In this paper we review the results of four speech perception experiments that explore the difference between language-specific perception and psycho-acoustic auditory perception. The first two experiments examine this difference with voiceless fricatives by American English and Dutch listeners. The second series of experiments explores the perception of consonant palatalization by American English and Russian listeners. These experiments examine this processing difference through two tasks: speeded AX discrimination (“same” or “different” response) and similarity rating. The fast-paced nature of the AX discrimination task is designed to bypass linguistic processing and hone in on pure auditory similarity. The similarity rating task asks listeners to compare two stimuli at a more leisurely pace and language-specific perception is evaluated. The results of these experiments suggest that psycho-acoustic perception can be evaluated apart from linguistic perception.
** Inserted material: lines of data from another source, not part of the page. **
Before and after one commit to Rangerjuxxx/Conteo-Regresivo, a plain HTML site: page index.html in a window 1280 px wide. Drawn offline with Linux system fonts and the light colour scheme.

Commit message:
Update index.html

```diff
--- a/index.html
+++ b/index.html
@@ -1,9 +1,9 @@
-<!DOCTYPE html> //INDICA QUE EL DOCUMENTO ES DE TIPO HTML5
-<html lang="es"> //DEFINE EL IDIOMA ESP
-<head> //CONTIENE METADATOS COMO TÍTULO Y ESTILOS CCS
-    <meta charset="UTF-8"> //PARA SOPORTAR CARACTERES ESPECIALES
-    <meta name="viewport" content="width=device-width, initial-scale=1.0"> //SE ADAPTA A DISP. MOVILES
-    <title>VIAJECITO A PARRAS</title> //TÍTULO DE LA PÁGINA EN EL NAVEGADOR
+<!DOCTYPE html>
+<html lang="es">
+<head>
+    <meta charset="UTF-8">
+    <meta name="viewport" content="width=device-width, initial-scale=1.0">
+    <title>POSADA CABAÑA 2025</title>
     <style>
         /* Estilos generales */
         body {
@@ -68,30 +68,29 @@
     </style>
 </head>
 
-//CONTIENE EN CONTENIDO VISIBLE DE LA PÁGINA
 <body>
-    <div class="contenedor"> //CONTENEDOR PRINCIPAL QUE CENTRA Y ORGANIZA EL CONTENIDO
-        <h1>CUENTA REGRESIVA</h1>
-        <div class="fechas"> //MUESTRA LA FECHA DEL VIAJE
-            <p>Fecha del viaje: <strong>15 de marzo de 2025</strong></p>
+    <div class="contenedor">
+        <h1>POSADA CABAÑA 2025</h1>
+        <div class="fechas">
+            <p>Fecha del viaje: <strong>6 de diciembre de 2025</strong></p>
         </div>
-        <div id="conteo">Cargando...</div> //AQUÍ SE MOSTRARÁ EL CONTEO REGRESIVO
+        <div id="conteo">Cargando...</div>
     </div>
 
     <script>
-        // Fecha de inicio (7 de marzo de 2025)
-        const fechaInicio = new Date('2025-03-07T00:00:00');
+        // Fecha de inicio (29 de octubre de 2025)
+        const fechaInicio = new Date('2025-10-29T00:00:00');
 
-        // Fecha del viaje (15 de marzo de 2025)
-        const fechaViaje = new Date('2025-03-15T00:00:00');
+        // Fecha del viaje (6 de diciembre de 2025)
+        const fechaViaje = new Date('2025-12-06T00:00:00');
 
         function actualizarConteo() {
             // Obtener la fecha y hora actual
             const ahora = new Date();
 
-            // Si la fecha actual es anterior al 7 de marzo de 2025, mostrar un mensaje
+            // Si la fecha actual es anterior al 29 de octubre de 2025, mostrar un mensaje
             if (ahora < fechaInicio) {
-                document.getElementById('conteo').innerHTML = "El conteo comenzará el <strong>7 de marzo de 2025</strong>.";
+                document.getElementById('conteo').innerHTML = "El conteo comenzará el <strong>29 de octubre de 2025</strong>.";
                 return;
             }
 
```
Other work using this experimental paradigm, however, has found language effects in both AX discrimination and rating tasks (Boomershine et al., The impact of allophony vs. contrast on speech perception, Mouton de Gruyter, 2008; McGuire, Phonetic category learning, The Ohio State University, 2007). We reconcile our findings with the contrary results by demonstrating that language effects tend to appear in the longer response latencies that naturally allow for linguistic processing and are attenuated in the fast responses.
© 2010 Walter de Gruyter GmbH & Co. KG, Berlin/New York